From a Meltham schoolboy to a Hollywood producer Jamie Boulton has gone a long way.
But Jamie doesn’t yet feel like he’s ‘made it’ even if he’s been working with big names for over a decade.
His latest completed work is ‘Eight Days a Week’, a documentary about The Beatles’ days as a live band which screens at selected cinemas from Thursday.
It’s been directed by former Happy Days star and acclaimed documentary-maker Ron Howard.
And Jamie, who edited the final cut, has squeezed in a few photos of the Fab Four during their gig at the Huddersfield ABC Cinema, on November 2, 1963.
Regardless of how Jamie feels about ‘making it’ there’s no arguing with his CV.
He attended Honley High School and Newcastle Polytechnic, now Northumbria University, before starting on the bottom rung of the media ladder in London.
Jamie made cups of tea and moved gear about but he learned a lot on the job and his big break came fairly quickly.
He found his niche as a documentary editor working for the BBC including on the BAFTA-winning programme ‘The Test of Time’ in 2001.
In 2003 he was invited to the USA to work on a documentary for Sky One.
And so began his career in Los Angeles.
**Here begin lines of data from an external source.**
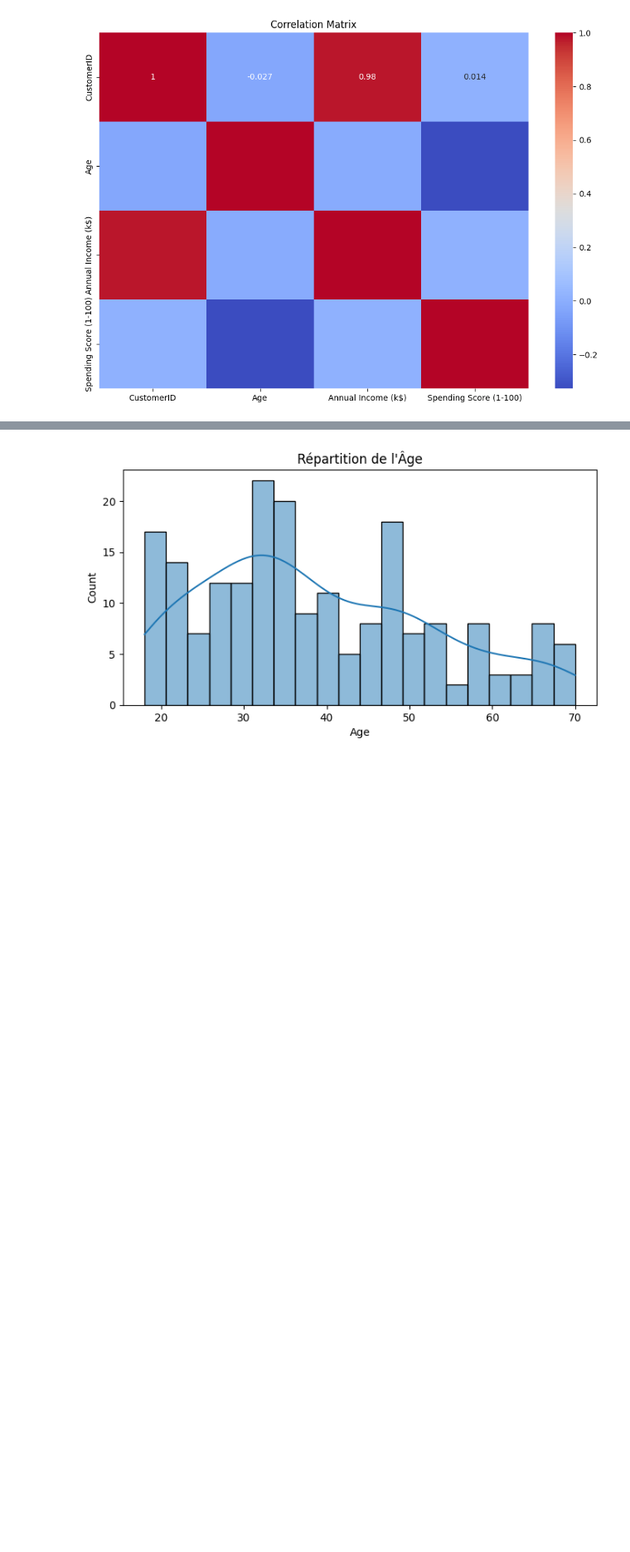
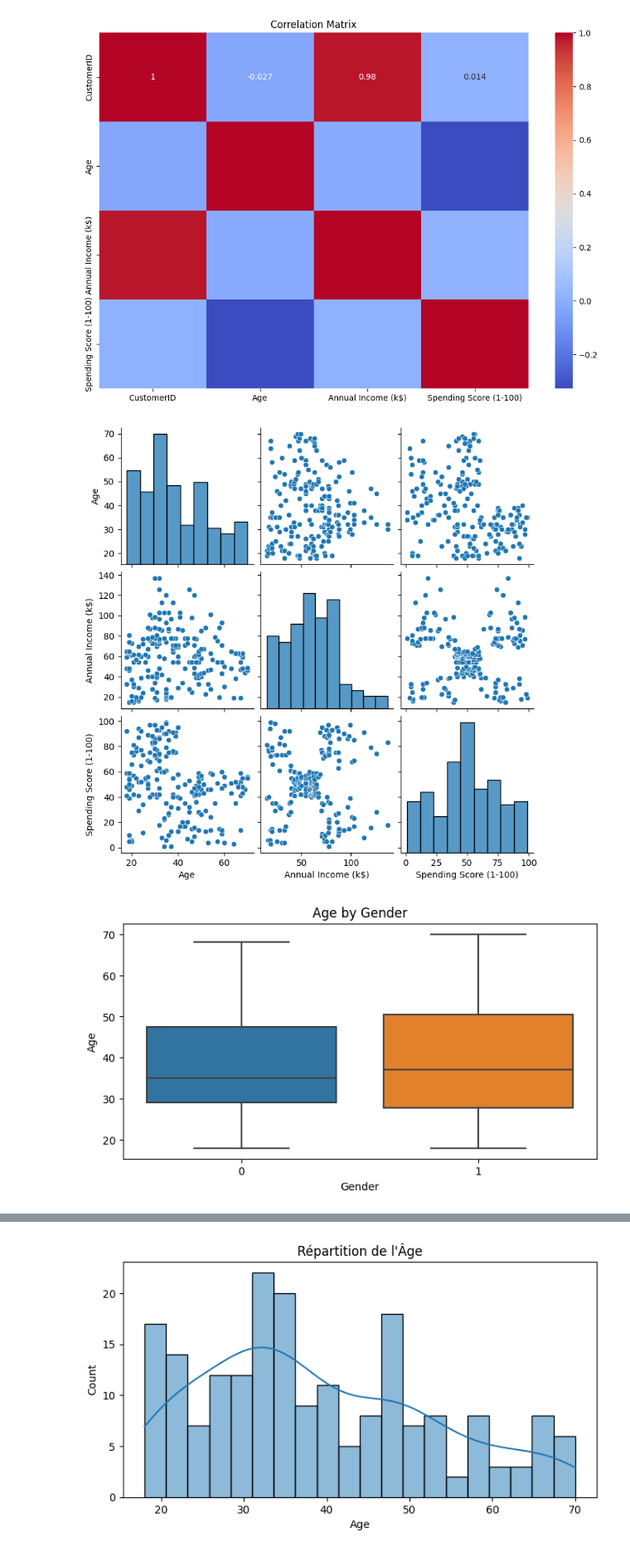
Before and after one commit to Jscallen/Projet_clustering, a Jupyter notebook: Mall_Customers/mall.ipynb, the cells around one changed output, grey strips where cells are left out. Shown at 83% size. Saved outputs shown, nothing was run; the diff lists cells and outputs as text; code cells hidden in the pictures; blank space fills up the shorter version.

```diff
--- a/Mall_Customers/mall.ipynb
+++ b/Mall_Customers/mall.ipynb
@@ -92,3 +109,19 @@ plt.title('Correlation Matrix')
 plt.show()
 # %% [output]
 [figure]
+# %%
+num_columns = ['Age', 'Annual Income (k$)', 'Spending Score (1-100)']
+
+sns.pairplot(mall_customers_df[['Age', 'Annual Income (k$)', 'Spending Score (1-100)']])
+plt.show()
+
+for col in num_columns:
+    plt.figure(figsize=(8, 4))
+    sns.boxplot(x='Gender', y=col, data=mall_customers_df)
+    plt.title(f'{col} by Gender')
+    plt.xlabel('Gender')
+    plt.ylabel(col)
+    plt.show()
+# %% [output]
+[figure, added]
+[figure, added]
```
Also changed, not shown: parts of 2 cells of this notebook, 2 other files.
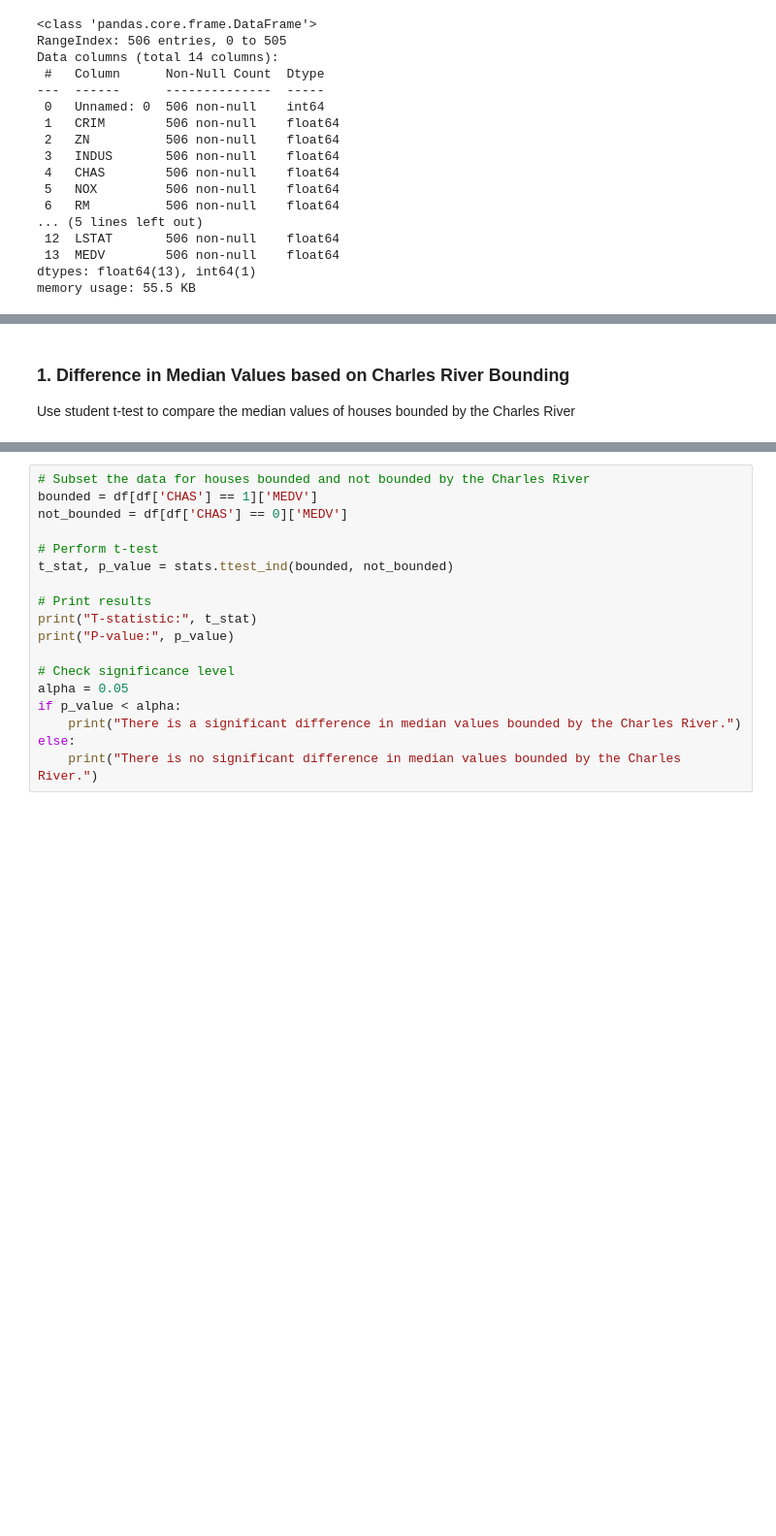
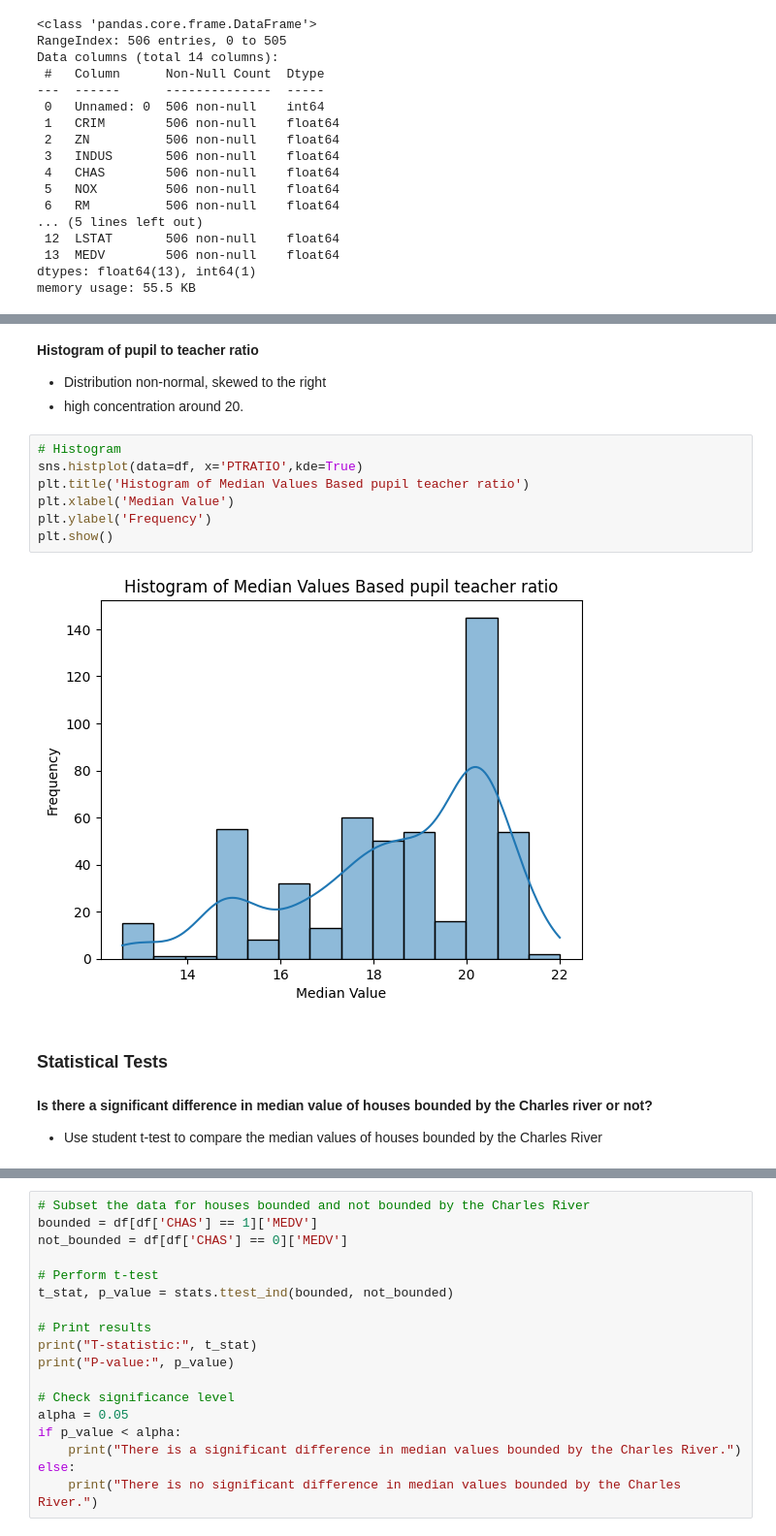
Before and after one commit to michaelwoods84/coursera, a Jupyter notebook: coursera-statistics-for-data-science.ipynb, the cells around one changed output, grey strips where cells are left out. Shown at 97% size. Saved outputs shown, nothing was run; the diff lists cells and outputs as text; blank space fills up the shorter version.

```diff
--- a/coursera-statistics-for-data-science.ipynb
+++ b/coursera-statistics-for-data-science.ipynb
@@ -38,4 +84,18 @@ Name: count, dtype: int64
+# %% [markdown]
+**Histogram of pupil to teacher ratio**
+- Distribution non-normal, skewed to the right
+- high concentration around 20.
+# %%
+# Histogram
+sns.histplot(data=df, x='PTRATIO',kde=True)
+plt.title('Histogram of Median Values Based pupil teacher ratio')
+plt.xlabel('Median Value')
+plt.ylabel('Frequency')
+plt.show()
+# %% [output]
+[figure, added]
+# %% [markdown]
+### Statistical Tests
 # %% [markdown]
-### 1. Difference in Median Values based on Charles River Bounding
-
-Use student t-test to compare the median values of houses bounded by the Charles River
+**Is there a significant difference in median value of houses bounded by the Charles river or not?**
+ - Use student t-test to compare the median values of houses bounded by the Charles River
```
Also changed, not shown: parts of 18 cells of this notebook.
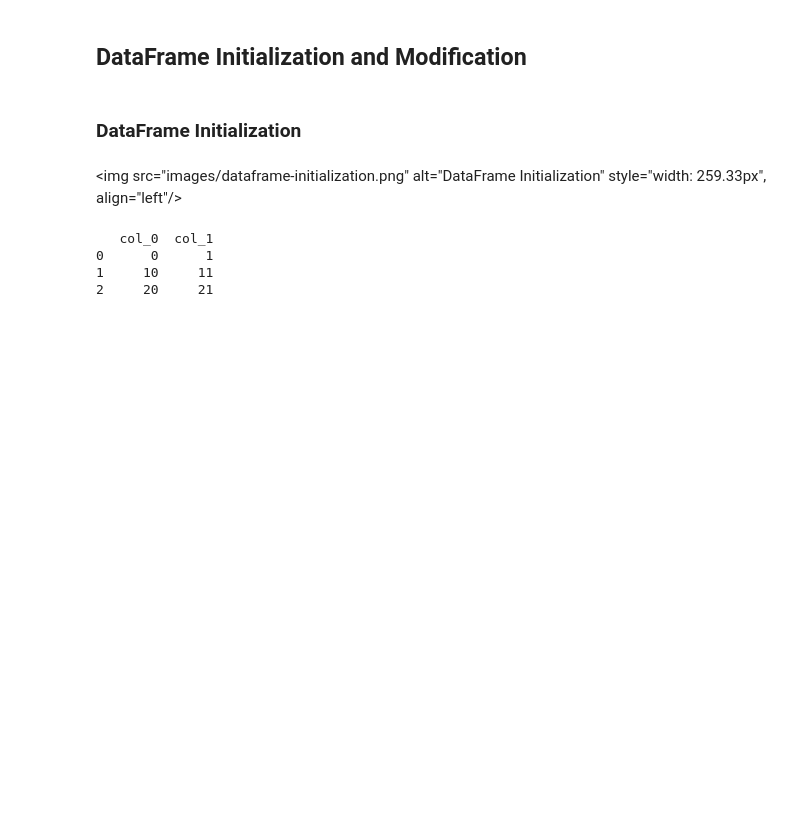
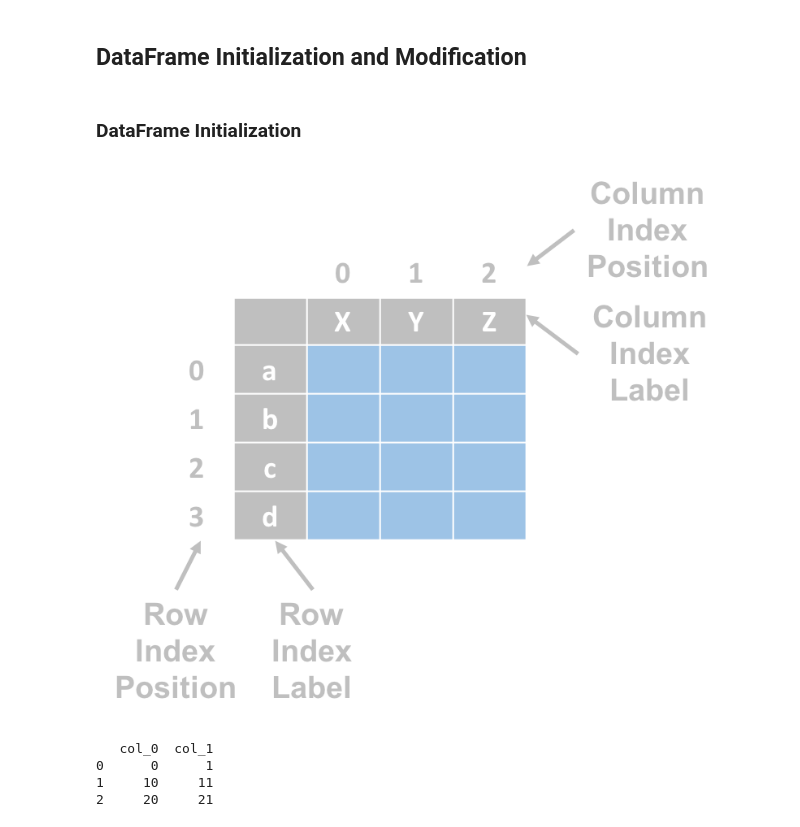
Before and after one commit to Zhenmao/Pandas-Reference-Guide, a Jupyter notebook: 2 Working with DataFrame.ipynb, the cells around one changed output. Drawn from its saved outputs; the diff is of its cells as text; code cells hidden in the pictures; blank space fills up the shorter version.

Commit message:
fix: Switch image display

```diff
--- a/2 Working with DataFrame.ipynb
+++ b/2 Working with DataFrame.ipynb
@@ -7,8 +8,10 @@ import numpy as np
 ## DataFrame Initialization and Modification
 # %% [markdown]
 ### DataFrame Initialization
-# %% [markdown]
-<img src="images/dataframe-initialization.png" alt="DataFrame Initialization" style="width: 259.33px", align="left"/>
+# %%
+Image("images/dataframe-initialization.png", width=259.33)
+# %% [output]
+[figure, added]
 # %%
 df = pd.DataFrame({
         'col_0': [0, 10, 20],
```
Also changed, not shown: parts of 27 cells of this notebook.
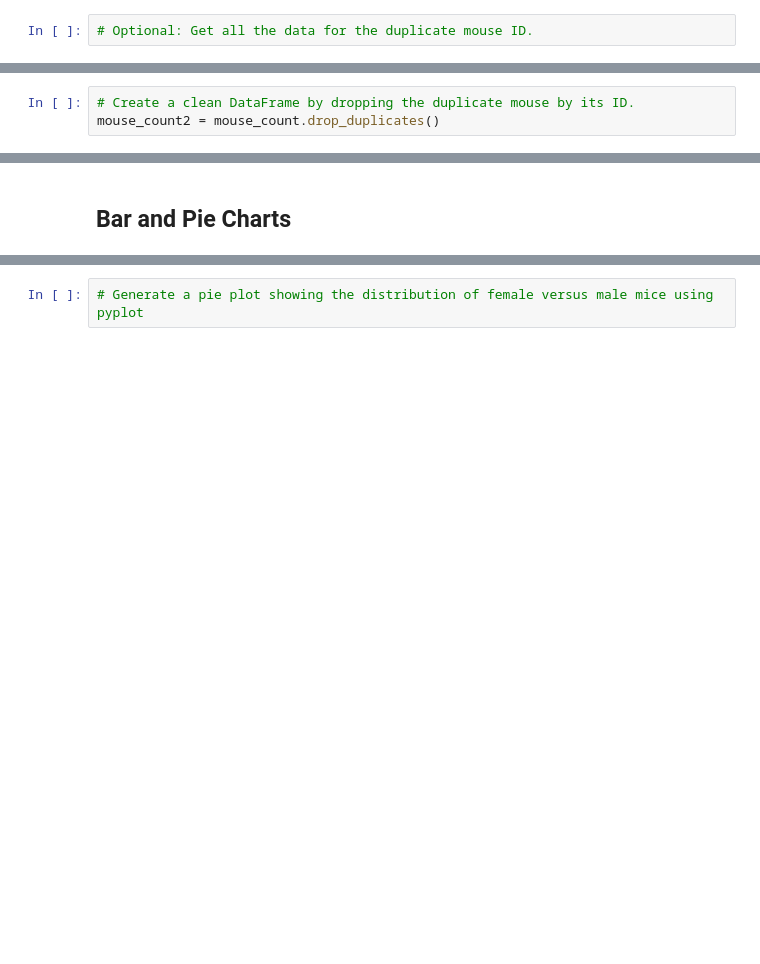
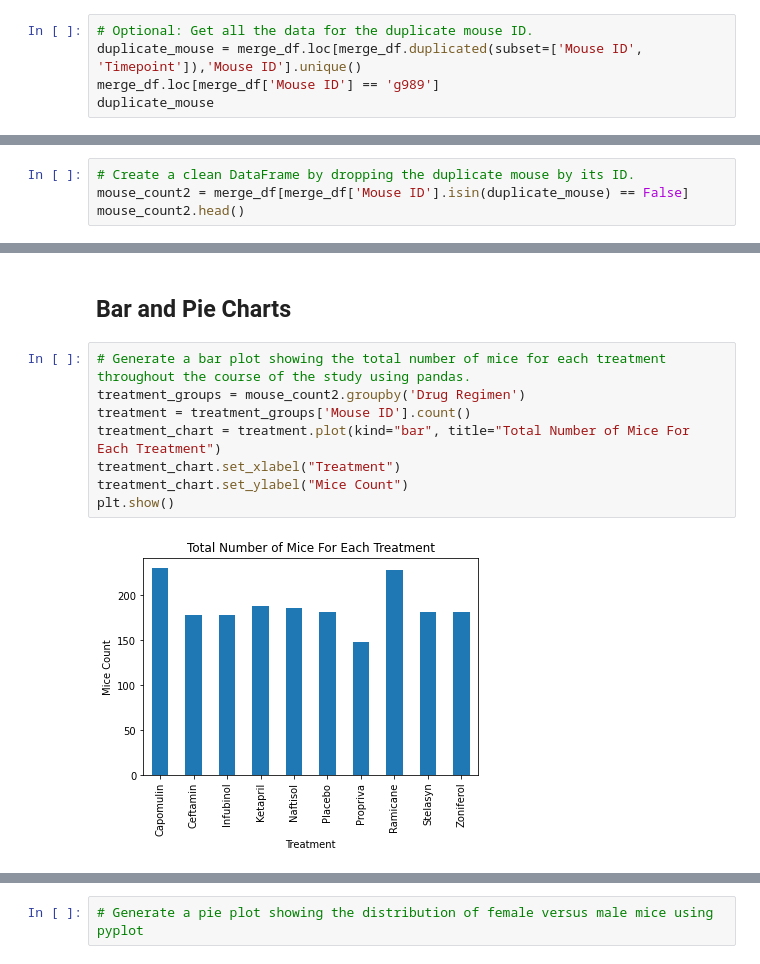
Before and after one commit to rebeccaruth/matplotlib-homework, a Jupyter notebook: Pymaceuticals/pymaceuticals_starter.ipynb, the cells around one changed output, grey strips where cells are left out. Drawn from its saved outputs; the diff is of its cells as text; blank space fills up the shorter version.

```diff
--- a/Pymaceuticals/pymaceuticals_starter.ipynb
+++ b/Pymaceuticals/pymaceuticals_starter.ipynb
@@ -45,2 +48,5 @@ mouse_count.count()
 # %%
 # Optional: Get all the data for the duplicate mouse ID.
+duplicate_mouse = merge_df.loc[merge_df.duplicated(subset=['Mouse ID', 'Timepoint']),'Mouse ID'].unique()
+merge_df.loc[merge_df['Mouse ID'] == 'g989']
+duplicate_mouse
@@ -47,3 +55,4 @@ mouse_count.count()
 # %%
 # Create a clean DataFrame by dropping the duplicate mouse by its ID.
-mouse_count2 = mouse_count.drop_duplicates()
+mouse_count2 = merge_df[merge_df['Mouse ID'].isin(duplicate_mouse) == False]
+mouse_count2.head()
@@ -84,3 +122,13 @@ The population standard deviation using the NumPy module is 8.892372011463417
 # %% [markdown]
 ## Bar and Pie Charts
+# %%
+# Generate a bar plot showing the total number of mice for each treatment throughout the course of the study using pandas.
+treatment_groups = mouse_count2.groupby('Drug Regimen')
+treatment = treatment_groups['Mouse ID'].count()
+treatment_chart = treatment.plot(kind="bar", title="Total Number of Mice For Each Treatment")
+treatment_chart.set_xlabel("Treatment")
+treatment_chart.set_ylabel("Mice Count")
+plt.show()
+# %% [output]
+[figure, added]
 # %%
```
Also changed, not shown: parts of 10 cells of this notebook.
Jamie, 45, said: “The company offered me a Green Card (permanent US residency) and I thought it was too good to be true – but it’s worked out.”
The married dad-of-two found further work editing documentaries and putting together special features for DVDs released by uber studios such as Warner Bros, Universal, Disney, Sony, MGM, Paramount, Lionsgate and Fox.
Along the way he became friends with fellow British-born editor Paul Crowder and worked alongside him on the Formula One documentary ‘1’.
Jamie said: “I’m a Formula One fanatic so it was an absolute dream job.”
As well as Formula One, Jamie considers The Beatles ‘royalty’ and he was prepared to demote himself to assistant producer to work on Eight Days a Week.
QUIZ: Can you match the Beatles lyrics to the song?
The documentary comprises over two hours of rarely seen footage of John, Paul, George and Ringo performing live before the band retired from the stage in 1966.
Jamie himself sourced and edited many of the original reels.
The film includes new interviews with big names including the remaining two Beatles.
And while Jamie shared a room with Paul and Ringo he didn’t ‘meet’ them as such.
Indeed Jamie has been in the presence of many big names – but he’s been in the background.
That is the producer’s lot; you’re crucially important and well paid.
But the glamour and glory goes to the actors, directors, writers and senior producers ‘above the line’.
Jamie said: “You don’t get invited to as many parties as you’d expect.
“There are different levels; if you’re an actor it’s a different level altogether.
“It’s above and below the line. As an editor you straddle that line.
“You do sometimes rub shoulders with directors.”
Jamie is currently working on bonus features for reissues of the Bourne Supremacy and Bourne Ultimatum spy thrillers starring Matt Damon.
As well as a nice home in the picture postcard LA neighbourhood of Thousand Oaks, which he shares with his wife Jennifer and sons Milo, 11, and Eden, 8, Jamie enjoys a good reputation in the industry.
And reputation is key in a sector that is still remarkably unstructured considering the billions of dollars it makes each year.
Jamie said: “There’s definitely an element of luck but it’s all reputation.
“It’s all about recommendations and referrals from the last job.”
And what other advice does Jamie have?
He said: “Just stick with it.
“I started as a runner in Soho (London) so I could get involved and learn.
“I got a big name editor to show me stuff at night.
“Keep working and it’ll happen.”
But he added: “You never feel like you’ve made it.”
And does Jamie miss anything about Huddersfield?
Funnily enough he misses the rain.
Jamie, who brings his family to Yorkshire every year, said: “It’s a big deal when it rains here. When it rains in LA the kids have to go outside.”